### WHAT YOU HAVE TO DO
Pull every line holding the string "void" from the records below.

### RECORDS TO USE
════════════════

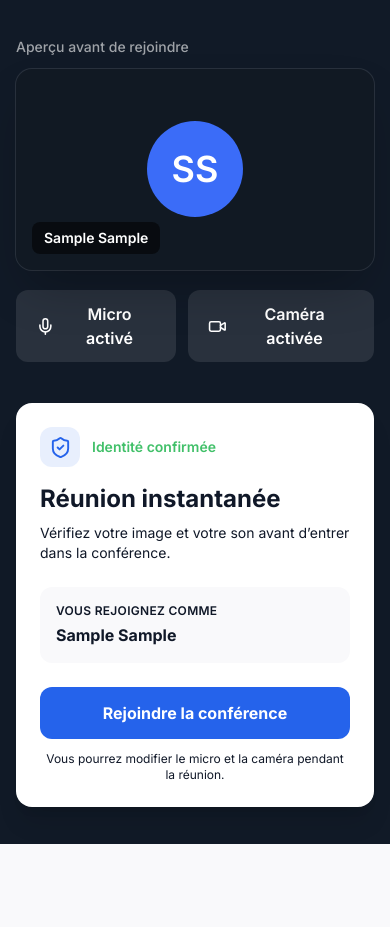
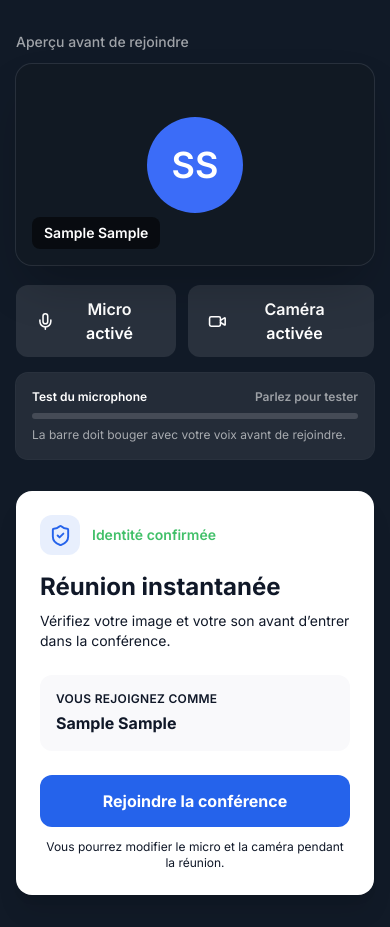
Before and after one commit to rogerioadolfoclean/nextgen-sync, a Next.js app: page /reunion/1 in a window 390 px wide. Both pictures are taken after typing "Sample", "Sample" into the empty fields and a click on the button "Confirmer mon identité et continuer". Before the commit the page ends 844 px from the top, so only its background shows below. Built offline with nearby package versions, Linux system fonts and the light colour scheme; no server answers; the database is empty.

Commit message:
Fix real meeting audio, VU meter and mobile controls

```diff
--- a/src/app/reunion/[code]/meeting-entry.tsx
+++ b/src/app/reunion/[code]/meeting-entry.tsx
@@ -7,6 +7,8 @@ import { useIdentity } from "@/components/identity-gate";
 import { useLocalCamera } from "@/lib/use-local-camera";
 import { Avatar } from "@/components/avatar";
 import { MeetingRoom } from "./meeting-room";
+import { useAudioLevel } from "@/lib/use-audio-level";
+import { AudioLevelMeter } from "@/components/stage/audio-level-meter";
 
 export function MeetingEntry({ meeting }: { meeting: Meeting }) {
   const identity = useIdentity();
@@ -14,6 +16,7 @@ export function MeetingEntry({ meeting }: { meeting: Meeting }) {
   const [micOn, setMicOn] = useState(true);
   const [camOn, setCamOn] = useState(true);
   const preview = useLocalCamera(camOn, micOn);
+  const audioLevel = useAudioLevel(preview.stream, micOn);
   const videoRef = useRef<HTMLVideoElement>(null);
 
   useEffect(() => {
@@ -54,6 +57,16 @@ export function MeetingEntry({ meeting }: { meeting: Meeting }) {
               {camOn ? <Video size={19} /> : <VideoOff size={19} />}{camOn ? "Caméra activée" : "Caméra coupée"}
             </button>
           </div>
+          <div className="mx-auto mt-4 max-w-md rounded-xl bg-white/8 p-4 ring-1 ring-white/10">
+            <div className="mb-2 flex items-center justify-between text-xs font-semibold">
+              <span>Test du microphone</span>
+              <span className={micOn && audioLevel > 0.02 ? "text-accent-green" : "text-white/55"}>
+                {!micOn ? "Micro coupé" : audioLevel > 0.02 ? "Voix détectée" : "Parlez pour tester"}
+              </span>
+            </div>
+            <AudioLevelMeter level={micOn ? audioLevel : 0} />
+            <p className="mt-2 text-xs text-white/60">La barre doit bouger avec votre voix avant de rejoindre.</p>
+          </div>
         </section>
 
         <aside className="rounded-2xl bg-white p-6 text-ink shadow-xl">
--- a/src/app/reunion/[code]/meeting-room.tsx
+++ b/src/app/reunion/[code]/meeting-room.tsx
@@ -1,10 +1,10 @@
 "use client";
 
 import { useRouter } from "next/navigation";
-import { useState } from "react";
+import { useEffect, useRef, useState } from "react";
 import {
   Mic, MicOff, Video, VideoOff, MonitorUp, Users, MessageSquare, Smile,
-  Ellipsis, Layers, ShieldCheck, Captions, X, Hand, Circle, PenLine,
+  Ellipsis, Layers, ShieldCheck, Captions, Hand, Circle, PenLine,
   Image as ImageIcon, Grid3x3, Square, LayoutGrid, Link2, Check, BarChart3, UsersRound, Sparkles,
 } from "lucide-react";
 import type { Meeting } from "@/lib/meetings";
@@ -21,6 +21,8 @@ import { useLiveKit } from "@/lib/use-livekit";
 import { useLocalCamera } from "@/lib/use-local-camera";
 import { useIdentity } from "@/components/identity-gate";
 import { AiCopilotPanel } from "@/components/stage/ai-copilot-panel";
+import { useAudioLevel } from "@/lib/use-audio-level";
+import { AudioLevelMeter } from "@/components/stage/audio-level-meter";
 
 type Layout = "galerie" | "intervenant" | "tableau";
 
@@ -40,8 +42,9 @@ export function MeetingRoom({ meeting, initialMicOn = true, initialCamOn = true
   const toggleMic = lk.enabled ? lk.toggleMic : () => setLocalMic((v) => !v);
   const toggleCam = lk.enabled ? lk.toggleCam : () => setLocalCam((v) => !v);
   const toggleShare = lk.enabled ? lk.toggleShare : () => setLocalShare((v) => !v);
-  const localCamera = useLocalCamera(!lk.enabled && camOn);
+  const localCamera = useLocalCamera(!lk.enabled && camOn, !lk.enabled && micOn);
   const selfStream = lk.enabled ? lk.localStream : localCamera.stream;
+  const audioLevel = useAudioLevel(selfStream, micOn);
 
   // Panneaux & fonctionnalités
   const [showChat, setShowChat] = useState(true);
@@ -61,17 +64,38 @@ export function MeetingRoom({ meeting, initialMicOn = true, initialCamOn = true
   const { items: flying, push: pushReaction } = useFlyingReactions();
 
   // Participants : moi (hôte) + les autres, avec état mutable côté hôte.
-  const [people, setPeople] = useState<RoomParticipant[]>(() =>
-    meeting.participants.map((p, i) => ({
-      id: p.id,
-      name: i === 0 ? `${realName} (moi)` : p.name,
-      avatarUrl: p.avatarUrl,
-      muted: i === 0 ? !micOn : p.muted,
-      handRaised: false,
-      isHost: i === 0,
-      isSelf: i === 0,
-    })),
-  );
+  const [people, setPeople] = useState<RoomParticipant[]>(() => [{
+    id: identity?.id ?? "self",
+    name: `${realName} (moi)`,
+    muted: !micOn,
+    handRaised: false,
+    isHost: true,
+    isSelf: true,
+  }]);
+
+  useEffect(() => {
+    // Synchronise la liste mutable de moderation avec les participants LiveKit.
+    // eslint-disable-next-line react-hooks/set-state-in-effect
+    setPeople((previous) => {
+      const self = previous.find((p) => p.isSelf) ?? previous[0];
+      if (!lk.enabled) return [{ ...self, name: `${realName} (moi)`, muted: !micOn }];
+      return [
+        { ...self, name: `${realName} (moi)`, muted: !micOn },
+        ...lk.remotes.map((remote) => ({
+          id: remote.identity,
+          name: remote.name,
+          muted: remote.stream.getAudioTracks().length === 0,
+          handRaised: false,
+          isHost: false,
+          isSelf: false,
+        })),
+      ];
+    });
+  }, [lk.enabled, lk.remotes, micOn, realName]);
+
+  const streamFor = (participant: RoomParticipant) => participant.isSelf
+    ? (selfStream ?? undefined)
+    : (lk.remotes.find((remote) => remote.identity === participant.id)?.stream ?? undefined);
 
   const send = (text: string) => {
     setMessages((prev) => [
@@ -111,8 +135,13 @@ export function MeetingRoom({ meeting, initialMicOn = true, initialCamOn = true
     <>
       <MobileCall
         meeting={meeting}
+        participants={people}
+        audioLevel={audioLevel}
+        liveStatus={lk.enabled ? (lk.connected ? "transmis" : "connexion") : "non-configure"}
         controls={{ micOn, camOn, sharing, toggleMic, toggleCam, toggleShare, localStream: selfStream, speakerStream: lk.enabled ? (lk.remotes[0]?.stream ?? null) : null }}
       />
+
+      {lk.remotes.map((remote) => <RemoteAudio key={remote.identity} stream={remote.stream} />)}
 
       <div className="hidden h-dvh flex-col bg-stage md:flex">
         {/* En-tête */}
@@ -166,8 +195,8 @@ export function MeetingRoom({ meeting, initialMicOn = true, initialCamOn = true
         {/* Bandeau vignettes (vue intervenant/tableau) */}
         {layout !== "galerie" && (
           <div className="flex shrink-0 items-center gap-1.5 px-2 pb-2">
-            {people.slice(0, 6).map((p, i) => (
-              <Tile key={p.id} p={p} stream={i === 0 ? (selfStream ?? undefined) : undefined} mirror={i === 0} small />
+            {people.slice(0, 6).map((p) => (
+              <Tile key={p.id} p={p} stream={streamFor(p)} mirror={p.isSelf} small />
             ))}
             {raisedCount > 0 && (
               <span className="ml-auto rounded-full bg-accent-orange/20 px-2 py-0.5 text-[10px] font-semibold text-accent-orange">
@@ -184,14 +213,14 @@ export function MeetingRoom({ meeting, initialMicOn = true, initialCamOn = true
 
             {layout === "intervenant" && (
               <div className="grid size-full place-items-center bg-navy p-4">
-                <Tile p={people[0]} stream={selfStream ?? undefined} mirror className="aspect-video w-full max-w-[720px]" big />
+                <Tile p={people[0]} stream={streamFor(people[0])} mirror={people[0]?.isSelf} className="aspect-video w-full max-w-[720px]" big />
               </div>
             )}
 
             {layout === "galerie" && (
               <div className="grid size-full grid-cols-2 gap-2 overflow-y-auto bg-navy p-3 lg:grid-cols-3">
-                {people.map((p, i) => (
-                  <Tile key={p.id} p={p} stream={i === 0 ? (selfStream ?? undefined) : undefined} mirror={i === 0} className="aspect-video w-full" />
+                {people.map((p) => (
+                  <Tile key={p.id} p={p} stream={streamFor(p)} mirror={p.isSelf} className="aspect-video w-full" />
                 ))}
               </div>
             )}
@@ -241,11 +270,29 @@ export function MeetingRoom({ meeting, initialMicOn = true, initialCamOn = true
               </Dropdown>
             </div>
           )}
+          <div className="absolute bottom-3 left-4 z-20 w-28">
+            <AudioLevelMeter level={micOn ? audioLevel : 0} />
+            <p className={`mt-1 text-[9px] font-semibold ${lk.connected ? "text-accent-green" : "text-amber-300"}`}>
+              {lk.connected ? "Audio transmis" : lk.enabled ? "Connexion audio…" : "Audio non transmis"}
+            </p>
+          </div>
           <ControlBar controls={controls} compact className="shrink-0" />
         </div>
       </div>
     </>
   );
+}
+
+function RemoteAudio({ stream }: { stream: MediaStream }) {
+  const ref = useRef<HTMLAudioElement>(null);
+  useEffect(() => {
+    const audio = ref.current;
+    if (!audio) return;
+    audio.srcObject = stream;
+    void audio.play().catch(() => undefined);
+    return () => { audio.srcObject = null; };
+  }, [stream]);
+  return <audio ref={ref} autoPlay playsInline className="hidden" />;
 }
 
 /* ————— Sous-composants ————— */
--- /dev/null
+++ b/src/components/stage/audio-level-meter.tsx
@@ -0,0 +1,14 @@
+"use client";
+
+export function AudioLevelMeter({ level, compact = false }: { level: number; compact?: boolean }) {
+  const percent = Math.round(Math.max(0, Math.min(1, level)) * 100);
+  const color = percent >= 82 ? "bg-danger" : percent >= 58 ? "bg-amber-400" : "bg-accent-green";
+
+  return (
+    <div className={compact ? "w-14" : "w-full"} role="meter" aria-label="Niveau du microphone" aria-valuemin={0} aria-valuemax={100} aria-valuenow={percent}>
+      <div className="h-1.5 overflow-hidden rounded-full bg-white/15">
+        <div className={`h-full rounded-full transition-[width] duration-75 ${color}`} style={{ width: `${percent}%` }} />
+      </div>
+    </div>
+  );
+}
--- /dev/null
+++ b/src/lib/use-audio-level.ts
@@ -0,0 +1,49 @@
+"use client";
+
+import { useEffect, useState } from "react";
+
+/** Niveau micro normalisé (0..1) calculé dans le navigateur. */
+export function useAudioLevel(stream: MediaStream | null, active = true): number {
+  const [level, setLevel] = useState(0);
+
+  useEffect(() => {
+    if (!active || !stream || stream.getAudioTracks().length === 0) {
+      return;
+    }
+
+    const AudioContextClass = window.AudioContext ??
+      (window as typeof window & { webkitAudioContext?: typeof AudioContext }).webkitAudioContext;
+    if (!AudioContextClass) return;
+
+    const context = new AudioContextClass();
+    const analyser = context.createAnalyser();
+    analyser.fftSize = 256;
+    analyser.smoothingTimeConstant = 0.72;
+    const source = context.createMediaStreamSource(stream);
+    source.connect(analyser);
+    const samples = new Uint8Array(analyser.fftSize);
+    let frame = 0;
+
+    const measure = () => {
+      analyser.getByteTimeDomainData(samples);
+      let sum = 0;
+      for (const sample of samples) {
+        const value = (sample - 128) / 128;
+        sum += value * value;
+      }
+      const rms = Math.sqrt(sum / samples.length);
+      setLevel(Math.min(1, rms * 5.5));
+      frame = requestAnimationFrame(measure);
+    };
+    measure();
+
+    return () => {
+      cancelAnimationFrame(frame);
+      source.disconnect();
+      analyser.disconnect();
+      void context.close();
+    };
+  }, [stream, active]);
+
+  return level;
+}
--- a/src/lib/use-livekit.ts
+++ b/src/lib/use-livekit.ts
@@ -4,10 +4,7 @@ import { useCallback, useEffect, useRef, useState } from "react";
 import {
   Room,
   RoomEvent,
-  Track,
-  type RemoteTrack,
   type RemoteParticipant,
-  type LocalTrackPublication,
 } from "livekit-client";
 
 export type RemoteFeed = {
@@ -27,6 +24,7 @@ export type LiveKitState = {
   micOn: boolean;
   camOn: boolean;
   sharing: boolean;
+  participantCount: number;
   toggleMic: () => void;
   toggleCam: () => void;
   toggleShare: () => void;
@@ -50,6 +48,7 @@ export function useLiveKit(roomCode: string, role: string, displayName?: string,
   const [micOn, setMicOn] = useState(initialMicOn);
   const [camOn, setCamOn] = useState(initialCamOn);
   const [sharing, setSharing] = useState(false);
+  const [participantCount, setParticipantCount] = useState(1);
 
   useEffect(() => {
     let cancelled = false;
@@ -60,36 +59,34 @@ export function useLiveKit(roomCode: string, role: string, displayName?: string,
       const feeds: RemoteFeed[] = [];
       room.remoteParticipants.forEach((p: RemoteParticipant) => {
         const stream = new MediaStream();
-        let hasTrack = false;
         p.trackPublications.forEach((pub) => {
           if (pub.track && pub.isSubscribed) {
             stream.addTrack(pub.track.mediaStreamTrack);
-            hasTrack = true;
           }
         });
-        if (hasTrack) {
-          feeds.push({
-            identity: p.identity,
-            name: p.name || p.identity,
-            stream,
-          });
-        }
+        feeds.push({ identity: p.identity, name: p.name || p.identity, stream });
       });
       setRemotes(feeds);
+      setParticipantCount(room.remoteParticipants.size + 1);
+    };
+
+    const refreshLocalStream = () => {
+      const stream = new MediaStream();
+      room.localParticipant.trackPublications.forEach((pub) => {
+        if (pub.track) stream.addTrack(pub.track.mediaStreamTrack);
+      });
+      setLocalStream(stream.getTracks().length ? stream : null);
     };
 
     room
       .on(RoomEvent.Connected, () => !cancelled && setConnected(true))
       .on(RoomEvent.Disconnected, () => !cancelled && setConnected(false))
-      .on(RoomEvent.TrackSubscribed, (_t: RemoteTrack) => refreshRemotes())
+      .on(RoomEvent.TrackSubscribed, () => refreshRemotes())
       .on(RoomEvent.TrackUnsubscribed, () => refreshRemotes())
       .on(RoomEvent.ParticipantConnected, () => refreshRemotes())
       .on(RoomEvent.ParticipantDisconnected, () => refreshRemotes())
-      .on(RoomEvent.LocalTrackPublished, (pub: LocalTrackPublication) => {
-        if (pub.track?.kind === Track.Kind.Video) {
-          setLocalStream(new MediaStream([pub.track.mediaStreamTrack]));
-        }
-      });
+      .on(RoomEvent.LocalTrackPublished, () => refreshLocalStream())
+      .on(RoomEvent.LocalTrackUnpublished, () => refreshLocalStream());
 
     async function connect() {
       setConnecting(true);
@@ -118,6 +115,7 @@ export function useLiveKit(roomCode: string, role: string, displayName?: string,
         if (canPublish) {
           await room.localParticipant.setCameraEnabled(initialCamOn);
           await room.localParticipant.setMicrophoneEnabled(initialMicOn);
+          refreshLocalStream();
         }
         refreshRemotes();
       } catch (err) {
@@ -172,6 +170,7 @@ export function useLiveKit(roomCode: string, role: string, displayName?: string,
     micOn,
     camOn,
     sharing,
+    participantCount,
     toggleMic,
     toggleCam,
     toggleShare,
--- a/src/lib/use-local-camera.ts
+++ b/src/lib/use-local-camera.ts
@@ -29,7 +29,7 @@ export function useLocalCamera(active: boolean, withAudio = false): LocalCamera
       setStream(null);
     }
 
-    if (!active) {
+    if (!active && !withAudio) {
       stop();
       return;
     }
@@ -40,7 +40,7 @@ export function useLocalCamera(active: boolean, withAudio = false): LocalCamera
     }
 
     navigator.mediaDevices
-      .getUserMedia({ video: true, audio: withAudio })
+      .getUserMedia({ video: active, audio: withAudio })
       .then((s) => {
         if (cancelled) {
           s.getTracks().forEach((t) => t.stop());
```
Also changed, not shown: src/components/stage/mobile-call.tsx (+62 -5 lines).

════════════════

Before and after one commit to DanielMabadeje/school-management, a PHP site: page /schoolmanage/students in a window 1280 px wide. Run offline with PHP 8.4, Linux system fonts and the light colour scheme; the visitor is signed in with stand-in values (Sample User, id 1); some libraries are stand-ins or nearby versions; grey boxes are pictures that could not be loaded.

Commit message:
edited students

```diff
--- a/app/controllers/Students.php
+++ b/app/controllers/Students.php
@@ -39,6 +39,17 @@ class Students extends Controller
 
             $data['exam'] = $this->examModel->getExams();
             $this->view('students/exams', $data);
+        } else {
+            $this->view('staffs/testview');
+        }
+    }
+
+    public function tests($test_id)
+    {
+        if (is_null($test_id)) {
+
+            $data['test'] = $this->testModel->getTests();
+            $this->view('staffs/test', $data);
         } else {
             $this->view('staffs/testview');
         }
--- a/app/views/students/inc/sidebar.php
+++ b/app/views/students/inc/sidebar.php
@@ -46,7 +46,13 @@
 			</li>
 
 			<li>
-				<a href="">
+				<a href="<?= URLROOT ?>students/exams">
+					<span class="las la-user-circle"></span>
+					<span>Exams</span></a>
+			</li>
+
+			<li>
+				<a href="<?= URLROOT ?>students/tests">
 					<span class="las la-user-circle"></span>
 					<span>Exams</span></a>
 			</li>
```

════════════════

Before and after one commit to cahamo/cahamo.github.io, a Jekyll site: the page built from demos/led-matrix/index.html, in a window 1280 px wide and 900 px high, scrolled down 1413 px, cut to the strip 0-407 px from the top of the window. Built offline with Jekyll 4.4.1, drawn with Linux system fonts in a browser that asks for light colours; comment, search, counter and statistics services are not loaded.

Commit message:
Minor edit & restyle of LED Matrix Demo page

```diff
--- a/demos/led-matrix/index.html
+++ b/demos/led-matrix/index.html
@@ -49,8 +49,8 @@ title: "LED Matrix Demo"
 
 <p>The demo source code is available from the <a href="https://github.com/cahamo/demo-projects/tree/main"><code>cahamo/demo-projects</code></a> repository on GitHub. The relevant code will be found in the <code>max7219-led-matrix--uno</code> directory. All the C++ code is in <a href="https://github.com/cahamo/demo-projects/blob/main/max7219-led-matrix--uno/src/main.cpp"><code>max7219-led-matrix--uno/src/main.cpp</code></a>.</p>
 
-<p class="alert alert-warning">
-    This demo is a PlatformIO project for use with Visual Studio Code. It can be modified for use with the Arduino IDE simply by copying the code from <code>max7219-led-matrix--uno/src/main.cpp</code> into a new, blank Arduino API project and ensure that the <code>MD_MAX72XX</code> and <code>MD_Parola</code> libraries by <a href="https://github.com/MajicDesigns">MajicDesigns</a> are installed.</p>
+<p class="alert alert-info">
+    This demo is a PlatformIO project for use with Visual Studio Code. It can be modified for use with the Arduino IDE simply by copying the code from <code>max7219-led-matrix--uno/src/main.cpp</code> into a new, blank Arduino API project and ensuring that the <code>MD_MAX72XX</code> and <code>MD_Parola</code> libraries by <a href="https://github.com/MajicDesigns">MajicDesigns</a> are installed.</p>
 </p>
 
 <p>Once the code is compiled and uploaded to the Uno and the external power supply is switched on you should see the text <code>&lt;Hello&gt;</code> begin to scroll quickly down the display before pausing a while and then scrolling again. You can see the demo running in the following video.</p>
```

════════════════

### PROBLEM SOLUTION
+    void audio.play().catch(() => undefined);
+      void context.close();
   toggleMic: () => void;
   toggleCam: () => void;
   toggleShare: () => void;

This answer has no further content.